◆ **WHAT TO PRODUCE**
For each record below, set it down exactly but leave out any picture.

[RAW DATA Boundary: Start]

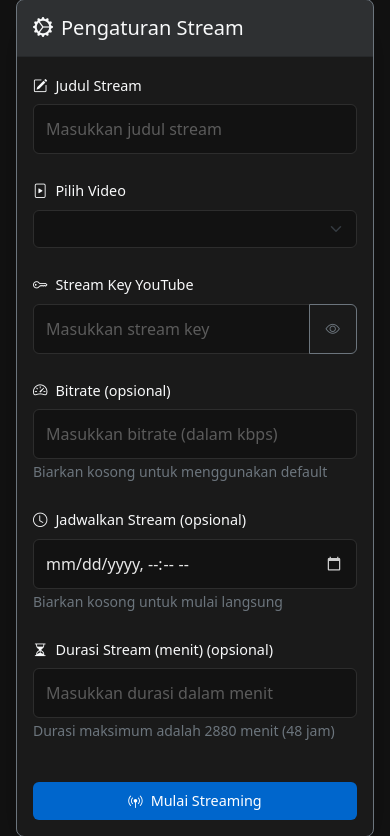
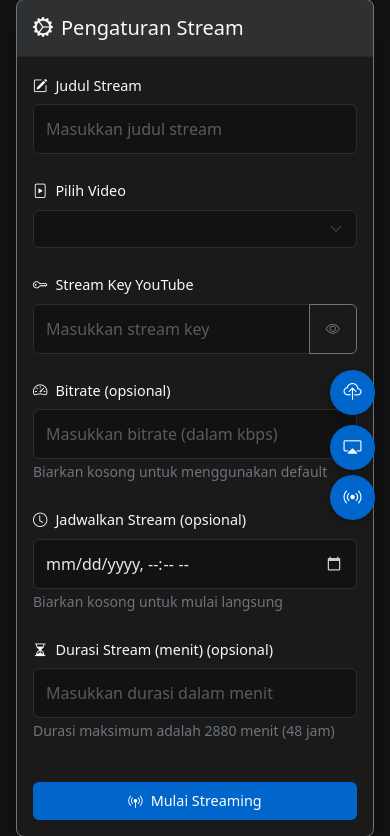
Before and after one commit to orlin24/badutstream, a Flask app: page / in a window 390 px wide. Shown: the part 304-1140 px from the top of the page. Run offline with Flask 3, Linux system fonts and the light colour scheme; the visitor is signed in with stand-in values (Sample User, id 1); data that the repository does not hold is empty; some libraries are stand-ins or nearby versions.

Commit message:
Update layout.html

```diff
--- a/templates/layout.html
+++ b/templates/layout.html
@@ -1,12 +1,21 @@
 <!DOCTYPE html>
 <html lang="en">
   <head>
-    <meta charset="UTF-8">
-    <meta name="viewport" content="width=device-width, initial-scale=1.0, maximum-scale=5.0">
+    <meta charset="UTF-8" />
+    <meta
+      name="viewport"
+      content="width=device-width, initial-scale=1.0, maximum-scale=5.0"
+    />
     <title>{{ title }}</title>
     <!-- Bootstrap CSS -->
-    <link href="https://cdn.jsdelivr.net/npm/bootstrap@5.3.0/dist/css/bootstrap.min.css" rel="stylesheet">
-    <link href="https://cdnjs.cloudflare.com/ajax/libs/bootstrap-icons/1.8.1/font/bootstrap-icons.min.css" rel="stylesheet">
+    <link
+      href="https://cdn.jsdelivr.net/npm/bootstrap@5.3.0/dist/css/bootstrap.min.css"
+      rel="stylesheet"
+    />
+    <link
+      href="https://cdnjs.cloudflare.com/ajax/libs/bootstrap-icons/1.8.1/font/bootstrap-icons.min.css"
+      rel="stylesheet"
+    />
     <style>
       :root {
         --bg-dark: #121212;
@@ -192,6 +201,14 @@
         background-color: var(--hover-primary);
       }
 
+      .floating-button.live-list {
+        bottom: 90px;
+      }
+
+      .floating-button.upload-video {
+        bottom: 160px;
+      }
+
       @media (max-width: 768px) {
         .navbar-brand {
           font-size: 1.1rem;
@@ -213,6 +230,20 @@
         .form-control {
           padding: 0.75rem;
         }
+
+        .floating-button {
+          width: 50px;
+          height: 50px;
+          font-size: 20px;
+        }
+
+        .floating-button.live-list {
+          bottom: 80px;
+        }
+
+        .floating-button.upload-video {
+          bottom: 140px;
+        }
       }
 
       @media (max-width: 576px) {
@@ -228,6 +259,21 @@
           width: 100%;
           margin-top: 1rem;
         }
+
+        .floating-button {
+          width: 45px;
+          height: 45px;
+          font-size: 18px;
+          right: 15px;
+        }
+
+        .floating-button.live-list {
+          bottom: 70px;
+        }
+
+        .floating-button.upload-video {
+          bottom: 125px;
+        }
       }
     </style>
   </head>
@@ -235,15 +281,19 @@
     <nav class="navbar navbar-expand-lg navbar-dark fixed-top">
       <div class="container">
         <a class="navbar-brand d-flex align-items-center gap-2" href="/">
-                <img src="https://cdn.pixabay.com/photo/2023/04/22/04/40/live-streaming-7943006_1280.png"
+          <img
+            src="https://cdn.pixabay.com/photo/2023/04/22/04/40/live-streaming-7943006_1280.png"
             alt="Logo"
-                     style="height: 40px;">
+            style="height: 40px"
+          />
           LoopStream
         </a>
-            <button class="navbar-toggler"
+        <button
+          class="navbar-toggler"
           type="button"
           data-bs-toggle="collapse"
-                    data-bs-target="#navbarNav">
+          data-bs-target="#navbarNav"
+        >
           <span class="navbar-toggler-icon"></span>
         </button>
         <div class="collapse navbar-collapse" id="navbarNav">
@@ -266,11 +316,13 @@
           </ul>
           <ul class="navbar-nav ms-auto">
             <li class="nav-item dropdown">
-                        <a class="nav-link dropdown-toggle d-flex align-items-center"
+              <a
+                class="nav-link dropdown-toggle d-flex align-items-center"
                 href="#"
                 id="navbarDropdown"
                 role="button"
-                           data-bs-toggle="dropdown">
+                data-bs-toggle="dropdown"
+              >
                 <i class="bi bi-person-circle me-2"></i>
                 {{ session.get('username', 'Guest') }}
               </a>
@@ -295,38 +347,52 @@
       </div>
     </nav>
 
-    <main class="container mt-5 pt-4">
-        {% block content %}{% endblock %}
-    </main>
+    <main class="container mt-5 pt-4">{% block content %}{% endblock %}</main>
 
     <!-- Bootstrap JS -->
     <script src="https://cdn.jsdelivr.net/npm/bootstrap@5.3.0/dist/js/bootstrap.bundle.min.js"></script>
 
     <!-- Smooth Scroll Behavior -->
     <script>
-        document.querySelectorAll('a[href^="#"]').forEach(anchor => {
-            anchor.addEventListener('click', function (e) {
+      document.querySelectorAll('a[href^="#"]').forEach((anchor) => {
+        anchor.addEventListener("click", function (e) {
           e.preventDefault();
-                document.querySelector(this.getAttribute('href')).scrollIntoView({
-                    behavior: 'smooth'
+          document.querySelector(this.getAttribute("href")).scrollIntoView({
+            behavior: "smooth",
           });
         });
       });
     </script>
 
-    <!-- Floating Button Script -->
+    <!-- Floating Buttons Script -->
     <script>
-        document.addEventListener('DOMContentLoaded', function () {
-            var isIndexPage = window.location.pathname === '/';
-            if (!isIndexPage) {
-                var button = document.createElement('div');
-                button.className = 'floating-button';
-                button.innerHTML = '<i class="bi bi-broadcast"></i>';
-                button.onclick = function () {
-                    window.location.href = '/';
+      document.addEventListener("DOMContentLoaded", function () {
+        // Floating Button 1 - Home
+        var homeButton = document.createElement("div");
+        homeButton.className = "floating-button";
+        homeButton.innerHTML = '<i class="bi bi-broadcast"></i>';
+        homeButton.onclick = function () {
+          window.location.href = "/";
         };
-                document.body.appendChild(button);
-            }
+        document.body.appendChild(homeButton);
+
+        // Floating Button 2 - Live List
+        var liveListButton = document.createElement("div");
+        liveListButton.className = "floating-button live-list";
+        liveListButton.innerHTML = '<i class="bi bi-cast"></i>';
+        liveListButton.onclick = function () {
+          window.location.href = "/live_list";
+        };
+        document.body.appendChild(liveListButton);
+
+        // Floating Button 3 - Upload Video
+        var uploadVideoButton = document.createElement("div");
+        uploadVideoButton.className = "floating-button upload-video";
+        uploadVideoButton.innerHTML = '<i class="bi bi-cloud-upload"></i>';
+        uploadVideoButton.onclick = function () {
+          window.location.href = "/upload_video";
+        };
+        document.body.appendChild(uploadVideoButton);
       });
     </script>
   </body>
```
Lines whose indentation alone changed are shown as unchanged.
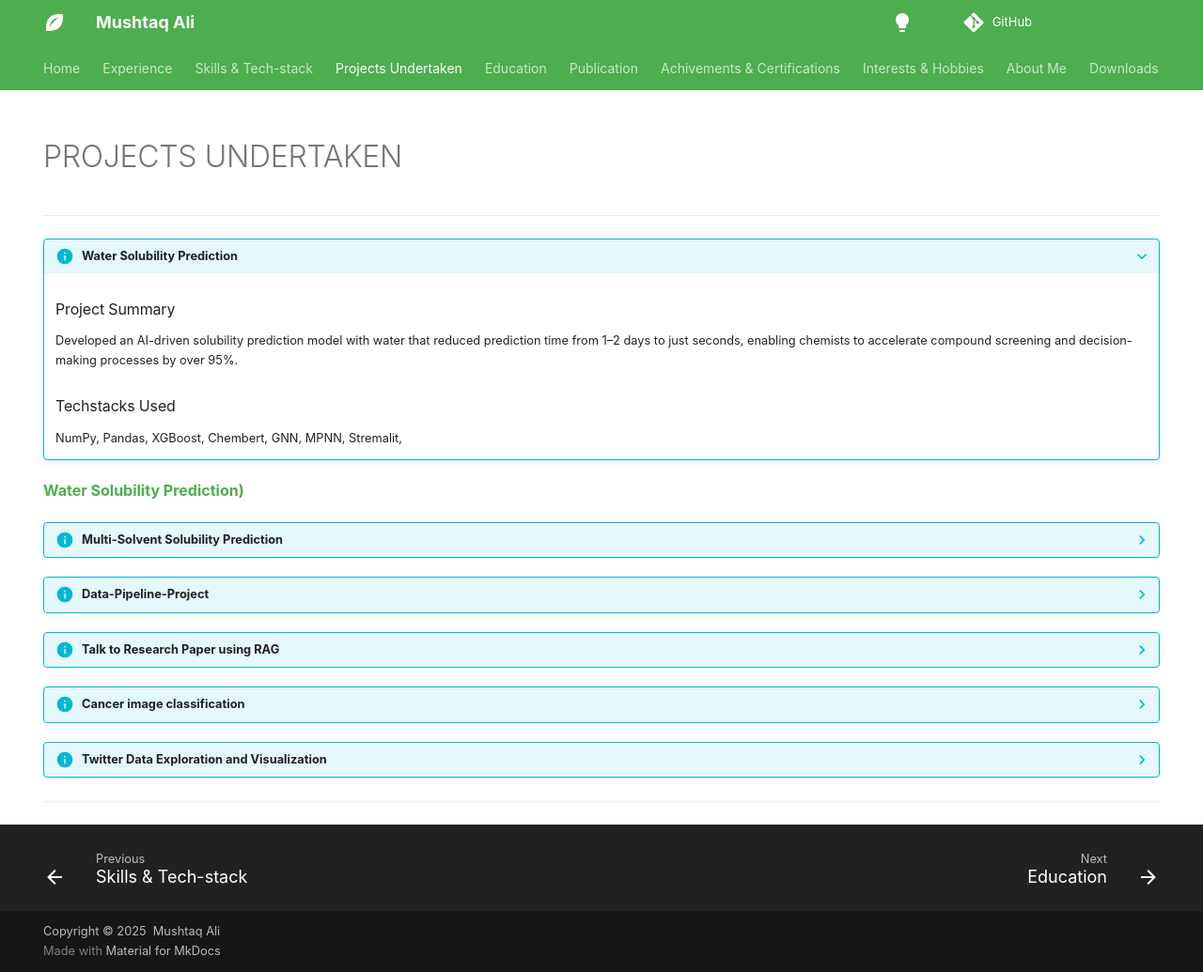
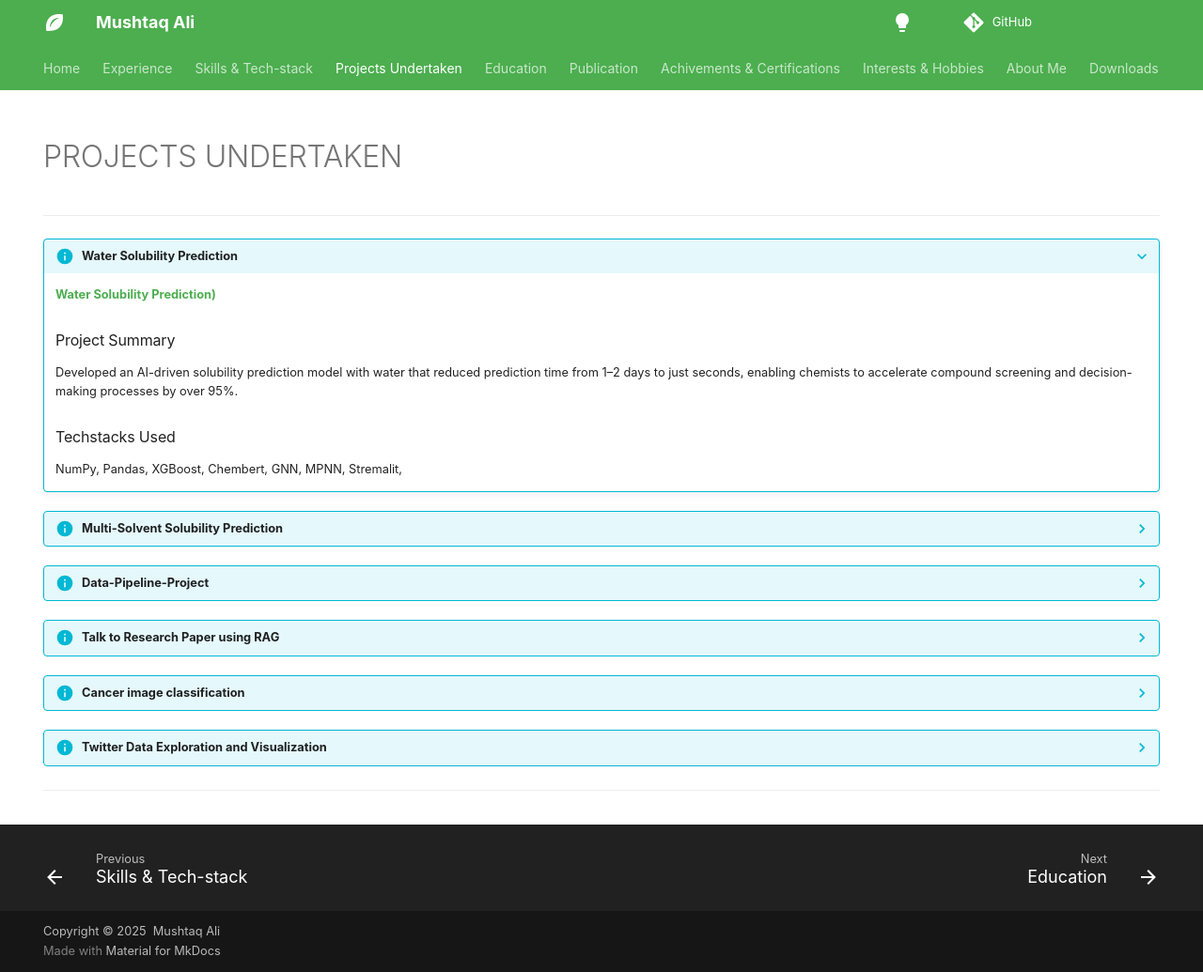
Before and after one commit to ali1810/Profile, an MkDocs documentation site: the page built from docs/projects.md, in a window 1280 px wide and 1035 px high. Shown: the whole window at 94% size. Built offline with MkDocs 1.6.1 and Material for MkDocs 9.7.7, drawn with Linux system fonts in a browser that asks for light colours; some web fonts are replaced; comment, search, counter and statistics services are not loaded; part of the change alters nothing that is shown.

```diff
--- a/docs/projects.md
+++ b/docs/projects.md
@@ -9,7 +9,7 @@ hide:
 ---
 
 ???+ info "Water Solubility Prediction"
-
+    [**Water Solubility Prediction)**](https://aqua-solubility-prediction.streamlit.app/)
     ### Project Summary
 
     Developed an AI-driven solubility prediction model with water that reduced prediction time from 1–2 days to just seconds, enabling chemists to accelerate compound screening and decision-making processes by over 95%.
@@ -18,8 +18,6 @@ hide:
     ### Techstacks Used
 
      NumPy, Pandas, XGBoost, Chembert, GNN, MPNN, Stremalit,
-
-[**Water Solubility Prediction)**](https://aqua-solubility-prediction.streamlit.app/)
 ??? info "Multi-Solvent Solubility Prediction"
 
     ### Project Summary
```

[RAW DATA Boundary: End]

◆ **WRITTEN SOLUTION**
Before and after one commit to orlin24/badutstream, a Flask app: page / in a window 390 px wide. Shown: the part 304-1140 px from the top of the page. Run offline with Flask 3, Linux system fonts and the light colour scheme; the visitor is signed in with stand-in values (Sample User, id 1); data that the repository does not hold is empty; some libraries are stand-ins or nearby versions.

Commit message:
Update layout.html

```diff
--- a/templates/layout.html
+++ b/templates/layout.html
@@ -1,12 +1,21 @@
 <!DOCTYPE html>
 <html lang="en">
   <head>
-    <meta charset="UTF-8">
-    <meta name="viewport" content="width=device-width, initial-scale=1.0, maximum-scale=5.0">
+    <meta charset="UTF-8" />
+    <meta
+      name="viewport"
+      content="width=device-width, initial-scale=1.0, maximum-scale=5.0"
+    />
     <title>{{ title }}</title>
     <!-- Bootstrap CSS -->
-    <link href="https://cdn.jsdelivr.net/npm/bootstrap@5.3.0/dist/css/bootstrap.min.css" rel="stylesheet">
-    <link href="https://cdnjs.cloudflare.com/ajax/libs/bootstrap-icons/1.8.1/font/bootstrap-icons.min.css" rel="stylesheet">
+    <link
+      href="https://cdn.jsdelivr.net/npm/bootstrap@5.3.0/dist/css/bootstrap.min.css"
+      rel="stylesheet"
+    />
+    <link
+      href="https://cdnjs.cloudflare.com/ajax/libs/bootstrap-icons/1.8.1/font/bootstrap-icons.min.css"
+      rel="stylesheet"
+    />
     <style>
       :root {
         --bg-dark: #121212;
@@ -192,6 +201,14 @@
         background-color: var(--hover-primary);
       }
 
+      .floating-button.live-list {
+        bottom: 90px;
+      }
+
+      .floating-button.upload-video {
+        bottom: 160px;
+      }
+
       @media (max-width: 768px) {
         .navbar-brand {
           font-size: 1.1rem;
@@ -213,6 +230,20 @@
         .form-control {
           padding: 0.75rem;
         }
+
+        .floating-button {
+          width: 50px;
+          height: 50px;
+          font-size: 20px;
+        }
+
+        .floating-button.live-list {
+          bottom: 80px;
+        }
+
+        .floating-button.upload-video {
+          bottom: 140px;
+        }
       }
 
       @media (max-width: 576px) {
@@ -228,6 +259,21 @@
           width: 100%;
           margin-top: 1rem;
         }
+
+        .floating-button {
+          width: 45px;
+          height: 45px;
+          font-size: 18px;
+          right: 15px;
+        }
+
+        .floating-button.live-list {
+          bottom: 70px;
+        }
+
+        .floating-button.upload-video {
+          bottom: 125px;
+        }
       }
     </style>
   </head>
@@ -235,15 +281,19 @@
     <nav class="navbar navbar-expand-lg navbar-dark fixed-top">
       <div class="container">
         <a class="navbar-brand d-flex align-items-center gap-2" href="/">
-                <img src="https://cdn.pixabay.com/photo/2023/04/22/04/40/live-streaming-7943006_1280.png"
+          <img
+            src="https://cdn.pixabay.com/photo/2023/04/22/04/40/live-streaming-7943006_1280.png"
             alt="Logo"
-                     style="height: 40px;">
+            style="height: 40px"
+          />
           LoopStream
         </a>
-            <button class="navbar-toggler"
+        <button
+          class="navbar-toggler"
           type="button"
           data-bs-toggle="collapse"
-                    data-bs-target="#navbarNav">
+          data-bs-target="#navbarNav"
+        >
           <span class="navbar-toggler-icon"></span>
         </button>
         <div class="collapse navbar-collapse" id="navbarNav">
@@ -266,11 +316,13 @@
           </ul>
           <ul class="navbar-nav ms-auto">
             <li class="nav-item dropdown">
-                        <a class="nav-link dropdown-toggle d-flex align-items-center"
+              <a
+                class="nav-link dropdown-toggle d-flex align-items-center"
                 href="#"
                 id="navbarDropdown"
                 role="button"
-                           data-bs-toggle="dropdown">
+                data-bs-toggle="dropdown"
+              >
                 <i class="bi bi-person-circle me-2"></i>
                 {{ session.get('username', 'Guest') }}
               </a>
@@ -295,38 +347,52 @@
       </div>
     </nav>
 
-    <main class="container mt-5 pt-4">
-        {% block content %}{% endblock %}
-    </main>
+    <main class="container mt-5 pt-4">{% block content %}{% endblock %}</main>
 
     <!-- Bootstrap JS -->
     <script src="https://cdn.jsdelivr.net/npm/bootstrap@5.3.0/dist/js/bootstrap.bundle.min.js"></script>
 
     <!-- Smooth Scroll Behavior -->
     <script>
-        document.querySelectorAll('a[href^="#"]').forEach(anchor => {
-            anchor.addEventListener('click', function (e) {
+      document.querySelectorAll('a[href^="#"]').forEach((anchor) => {
+        anchor.addEventListener("click", function (e) {
           e.preventDefault();
-                document.querySelector(this.getAttribute('href')).scrollIntoView({
-                    behavior: 'smooth'
+          document.querySelector(this.getAttribute("href")).scrollIntoView({
+            behavior: "smooth",
           });
         });
       });
     </script>
 
-    <!-- Floating Button Script -->
+    <!-- Floating Buttons Script -->
     <script>
-        document.addEventListener('DOMContentLoaded', function () {
-            var isIndexPage = window.location.pathname === '/';
-            if (!isIndexPage) {
-                var button = document.createElement('div');
-                button.className = 'floating-button';
-                button.innerHTML = '<i class="bi bi-broadcast"></i>';
-                button.onclick = function () {
-                    window.location.href = '/';
+      document.addEventListener("DOMContentLoaded", function () {
+        // Floating Button 1 - Home
+        var homeButton = document.createElement("div");
+        homeButton.className = "floating-button";
+        homeButton.innerHTML = '<i class="bi bi-broadcast"></i>';
+        homeButton.onclick = function () {
+          window.location.href = "/";
         };
-                document.body.appendChild(button);
-            }
+        document.body.appendChild(homeButton);
+
+        // Floating Button 2 - Live List
+        var liveListButton = document.createElement("div");
+        liveListButton.className = "floating-button live-list";
+        liveListButton.innerHTML = '<i class="bi bi-cast"></i>';
+        liveListButton.onclick = function () {
+          window.location.href = "/live_list";
+        };
+        document.body.appendChild(liveListButton);
+
+        // Floating Button 3 - Upload Video
+        var uploadVideoButton = document.createElement("div");
+        uploadVideoButton.className = "floating-button upload-video";
+        uploadVideoButton.innerHTML = '<i class="bi bi-cloud-upload"></i>';
+        uploadVideoButton.onclick = function () {
+          window.location.href = "/upload_video";
+        };
+        document.body.appendChild(uploadVideoButton);
       });
     </script>
   </body>
```
Lines whose indentation alone changed are shown as unchanged.
Before and after one commit to ali1810/Profile, an MkDocs documentation site: the page built from docs/projects.md, in a window 1280 px wide and 1035 px high. Shown: the whole window at 94% size. Built offline with MkDocs 1.6.1 and Material for MkDocs 9.7.7, drawn with Linux system fonts in a browser that asks for light colours; some web fonts are replaced; comment, search, counter and statistics services are not loaded; part of the change alters nothing that is shown.

```diff
--- a/docs/projects.md
+++ b/docs/projects.md
@@ -9,7 +9,7 @@ hide:
 ---
 
 ???+ info "Water Solubility Prediction"
-
+    [**Water Solubility Prediction)**](https://aqua-solubility-prediction.streamlit.app/)
     ### Project Summary
 
     Developed an AI-driven solubility prediction model with water that reduced prediction time from 1–2 days to just seconds, enabling chemists to accelerate compound screening and decision-making processes by over 95%.
@@ -18,8 +18,6 @@ hide:
     ### Techstacks Used
 
      NumPy, Pandas, XGBoost, Chembert, GNN, MPNN, Stremalit,
-
-[**Water Solubility Prediction)**](https://aqua-solubility-prediction.streamlit.app/)
 ??? info "Multi-Solvent Solubility Prediction"
 
     ### Project Summary
```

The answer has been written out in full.